      • Sometimes executives say they want a revolution, but either think otherwise when understand the implications, or are blind to the resistance levels within
  • Respect the current process, roles, responsibilities and job titles
    • Eliminate initial fear
      • Gains broader support for the Kanban initiative
    • Roles might evolve in the future
      • If/When it makes sense
      • By then, the organization connects the change to a real pain, and have trust in the Kanban system
  • Kaizen Continuous Improvement
    • Core kanban - WIP Limit
      • encourages “Stop the Line” mentality.
      • fix the problem, don’t hide it by working on something else or creating “inventory”.
    • Recommended Agile practices to add:
      • Daily Stand-ups
        • Deal with problems in Real time.
      • Retrospectives
        • See the bigger picture – deal with systemic problems.
        • Inspect and adapt – continuously improve.
  • Thinking Tools
    • Lean Thinking –
      • Deliver Fast – to improve time to market and reduce waste
    • Goldratt Theory of Constraints –
      • Bottleneck Thinking
    • Queuing Theory
      • Deal with variability
  • Pop Quiz Full story at http ://yuvalyeret.com/2010/08/03/finding-the-right-dev-to-test-ratio-when-working-in-kanban / A lot of WIP in Test Empty Test Done Empty downstream (Bubble) Dev Done almost Full
  • How to deal with a test bottleneck How can I help current stories? Help us with Blocker Fix open defects on our Stories Help us automate tests for this story WIP Limit! Can’t start new DEV work!
  • How to deal with a test bottleneck How can I help you be more efficient? Help us do ATDD so you can develop based on our test expectations, and also offload some automation effort from us Automate Setups and Test Data Improve Dev Done quality! – less retesting for us Half of our work is not core test work. Maybe you can take some of it, or help us reduce waste there Come pair with us, you’ll probably see things from our perspective and have some ideas how to help! Creating more Blue Light - TOC
  • Cycle Time - Driving towards earlier feedback
  • Agile is all about early feedback – why?
  • Let’s start with a classic burndown/burnup chart
  • So we want to get to this…
  • How do we Visualize the work status in more depth? TODO Work in Process (WIP) Done
  • The Cumulative Flow Diagram
    • Introduced in Lean Product Development by Don Reinertsen and David Anderson
    • Visualize where the Features/Stories are in the workflow across time
    TODO Work in Process (WIP) Done
  • How to do a CFD Elad Inbar Elad Mushon Mushon Inbar Inbar Mushon Elad
  • How to do a CFD
  • What can teams learn from Cumulative Flow?

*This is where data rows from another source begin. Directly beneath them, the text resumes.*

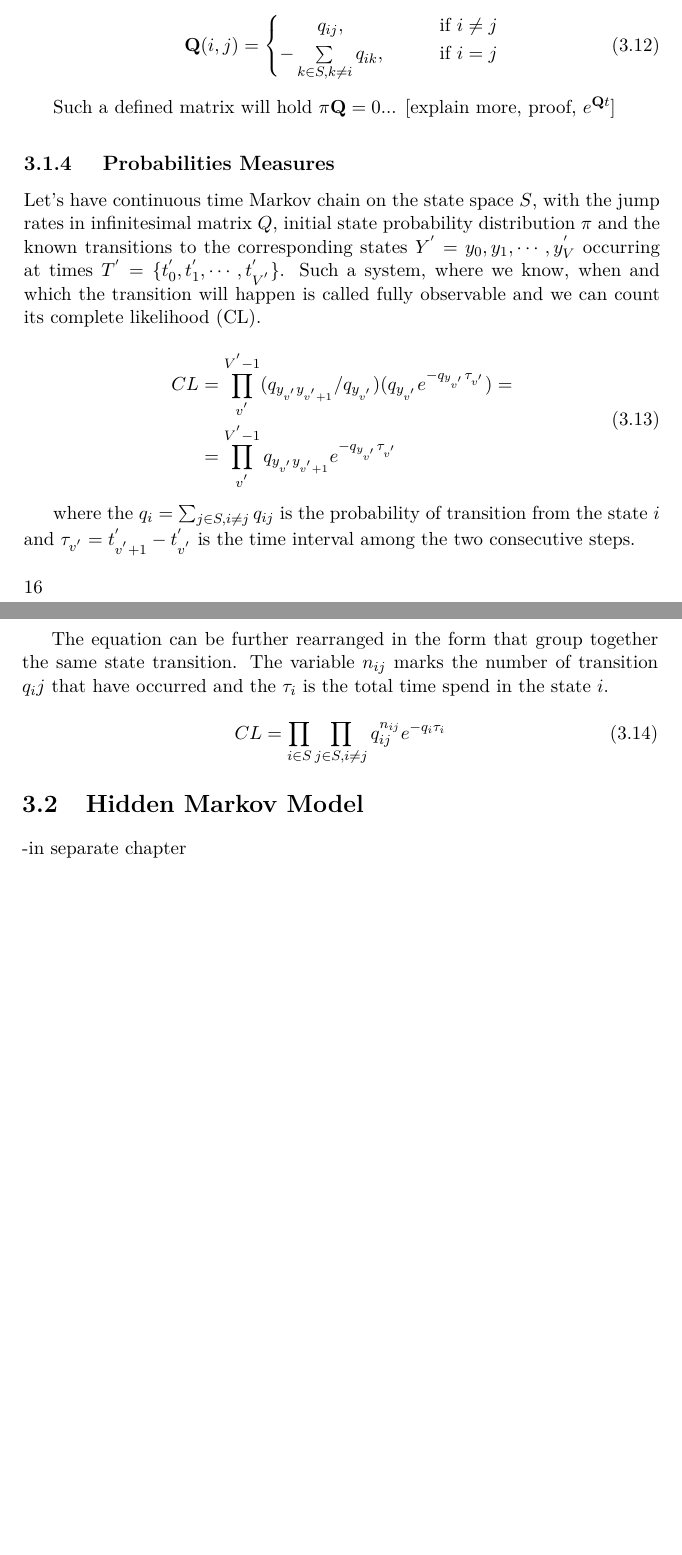
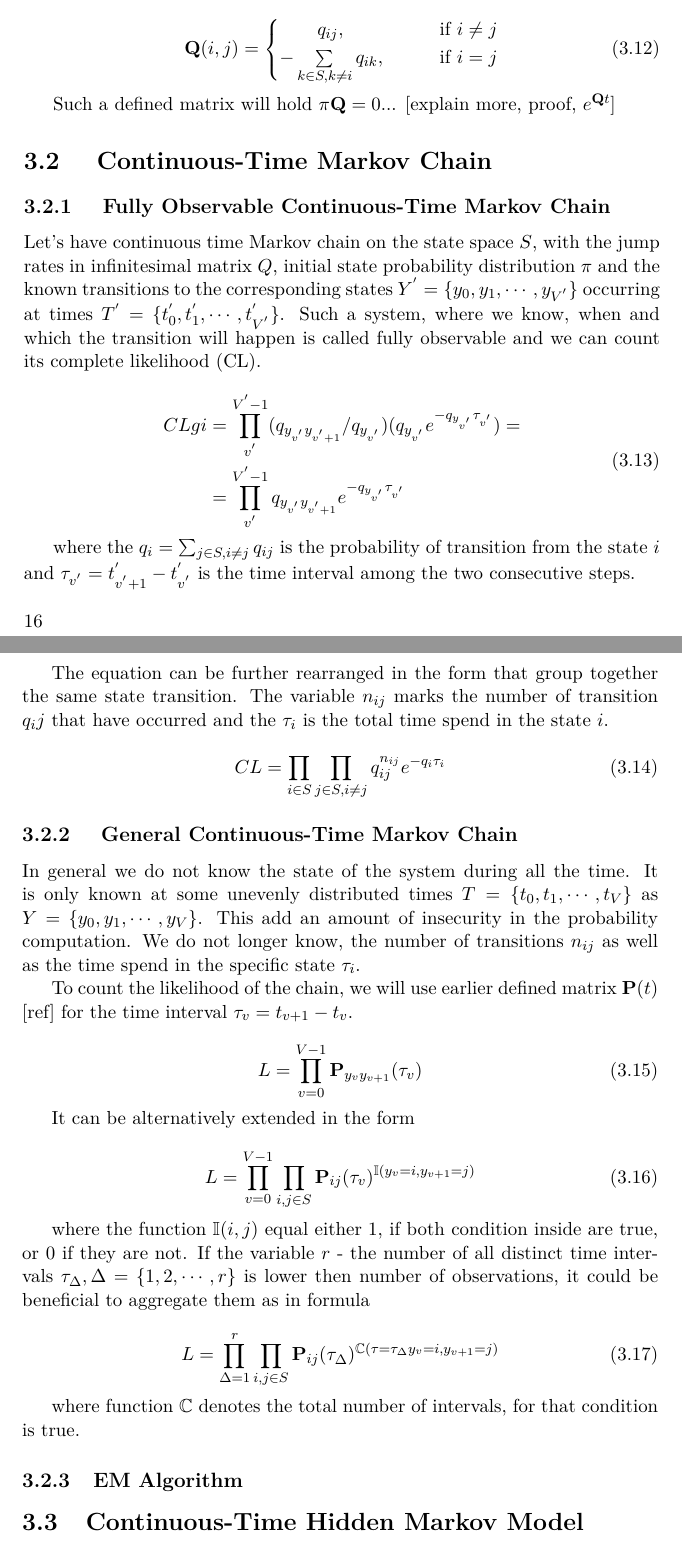
Before and after one commit to lopatovsky/DP, a LaTeX thesis (Thesis/DP_Lopatovsky_Lukas_2017.tex): two parts of pages 30 and 31 of 41, joined at a grey line, cut so that both start at the same text, the shorter picture padded with empty space. Compiled offline with pdfLaTeX; a missing bibliography style is replaced by a similar one.

Commit message:
Write general CTMC

```diff
--- a/Thesis/DP_Lopatovsky_Lukas_2017.tex
+++ b/Thesis/DP_Lopatovsky_Lukas_2017.tex
@@ -21,6 +21,7 @@
 \usepackage{pseudocode}
 \usepackage{comment}
 \usepackage{enumitem}
+\usepackage{amssymb}
 
 \usepackage{dirtree} %directory tree visualisation
 
@@ -513,13 +514,17 @@ We can also look at $q_{ii}$ as at the rate in which the $X_t$ is leaving the st
 
 Such a defined matrix will hold $\pi\matr{Q} = 0$... [explain more, proof, $e^{\matr{Q}t}$]
 
-\subsection{ Probabilities Measures }
+\section{ Continuous-Time Markov Chain }
 
-Let's have continuous time Markov chain on the state space $S$, with the jump rates in infinitesimal matrix $Q$, initial state probability distribution $\pi$ and the known transitions to the corresponding states $Y^{'}= {y_0, y_1, \cdots, y_V^{'}} $ occurring at times $T^{'} = \{ t_0^{'}, t_1^{'}, \cdots, t_{V^{'}}^{'} \}$. Such a system, where we know, when and which the transition will happen is called fully observable and we can count its complete likelihood (CL).
+%ref Yu-Ying Liu
+
+\subsection{ Fully Observable Continuous-Time Markov Chain }
+
+Let's have continuous time Markov chain on the state space $S$, with the jump rates in infinitesimal matrix $Q$, initial state probability distribution $\pi$ and the known transitions to the corresponding states $Y^{'}= \{y_0, y_1, \cdots, y_{V^{'}} \} $ occurring at times $T^{'} = \{ t_0^{'}, t_1^{'}, \cdots, t_{V^{'}}^{'} \}$. Such a system, where we know, when and which the transition will happen is called fully observable and we can count its complete likelihood (CL).
 
 \begin{equation}\label{eq:CL1}
 \begin{aligned}
- CL &=  \prod_{v^{'}}^{V^{'}-1} ( q_{y_{v^{'}} y_{v^{'}+1}} / q_{y_{v^{'}}} )( q_{y_{v^{'}}} e^{ - q_{y_{v^{'}}} \tau_{v^{'}} }) = \\
+ CLgi &=  \prod_{v^{'}}^{V^{'}-1} ( q_{y_{v^{'}} y_{v^{'}+1}} / q_{y_{v^{'}}} )( q_{y_{v^{'}}} e^{ - q_{y_{v^{'}}} \tau_{v^{'}} }) = \\
     &= \prod_{v^{'}}^{V^{'}-1} q_{y_{v^{'}} y_{v^{'}+1}} e^{ - q_{y_{v^{'}}} \tau_{v^{'}} }
 \end{aligned}
 \end{equation}
@@ -533,10 +538,40 @@ The equation can be further rearranged in the form that group together the same
  CL = \prod_{i \in S} \prod_{j \in S, i \neq j} q_{ij}^{n_{ij} } e^{ - q_i \tau_i }
 \end{equation}
 
+\subsection{ General Continuous-Time Markov Chain }
+
+In general we do not know the state of the system during all the time. It is only known at some unevenly distributed times $T = \{ t_0, t_1, \cdots, t_{V} \}$ as $Y= \{y_0, y_1, \cdots, y_{V} \}$.
+This add an amount of insecurity in the probability computation. We do not longer know, the number of transitions $n_{ij}$ as well as the time spend in the specific state $\tau_i$.
+
+To count the likelihood of the chain, we will use earlier defined matrix $\matr{P}(t)$ [ref] for the time interval~$\tau_v = t_{v+1} - t_v$.
+
+\begin{equation}
+ L = \prod_{v=0}^{V-1} \matr{P}_{y_v y_{v+1}}(\tau_v)
+\end{equation}
+
+It can be alternatively extended in the form
+
+\begin{equation}
+ L = \prod_{v=0}^{V-1} \prod_{i,j \in S}  \matr{P}_{ij}(\tau_v)^{\mathbb{I}( y_v = i, y_{v+1} = j )}
+\end{equation}
+
+where the function $\mathbb{I}(i,j)$ equal either $1$, if both condition inside are true, or $0$ if they are not.
+If the variable $r$ - the number of all distinct time intervals $\tau_{\Delta}, \Delta =\{1,2,\cdots,r\}$ is lower then number of observations, it could be beneficial to aggregate them as in formula
+
+\begin{equation}
+ L = \prod_{\Delta = 1}^{r} \prod_{i,j \in S}  \matr{P}_{ij}(\tau_{\Delta})^{\mathbb{C}( \tau=\tau_{\Delta} y_v = i, y_{v+1} = j )}
+\end{equation}
+
+where function $\mathbb{C}$ denotes the total number of intervals, for that condition is true.
+
+%TODO P_{ij}(t) counting possibilities.
+
+\subsection{EM Algorithm}
+
+\section{Continuous-Time Hidden Markov Model}
 
 
-\section{Hidden Markov Model}
--in separate chapter
+
 
 \chapter{EM Algorithms for CT-HMM}
 
```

Work in Process (WIP) Average Cycle Time Real Done Burnup Total Scope Dev Burnup Done Burnup
  • Work in Process
    • High Work-in-process leads to longest lead times
    • Low work-in-process greatly reduces lead times
    • Results in more effective and safer projects
  • What we learn here Despite agile iterations, still cliff at the end Big gap between Dev and QA How much work is queued vs QA WIP? No visibility We want to iterate in a sustainable pace all the way to DONE DONE, not just to Done
  • Release Tracking using CFD total scope trend - assuming freeze from today Trend of “Done” Needed done rate to meet timeline/scope goal Note scope target is also from a specific lane (where all the scope for this timeline waits. Future scope is in earlier lanes)
  • Variability inherent to Creativity Build a system to DEAL with it
  • So what do you do?
    • Assume SOME variability
    • Visualize Variability
    • Control Variability VIA
      • Relatively Small and Similarly sized Work
      • Make work Ready
      • Swarming / Collective Ownership
      • Reduce Rework/ Failure Load
  • Visualize Variability
  • Summary
    • Limit work in process:
    • Stop starting, start finishing
  • http://www.agilesparks.com/kanban
      • @yuvalyeret
      • www.linkedin.com/in/yuvalyeret
      • Blogging @ http://yuvalyeret.com
    • Presentations at http://www.slideshare.net/yyeret/
      Agile Professionals in Israel - I'm  there  - Are you?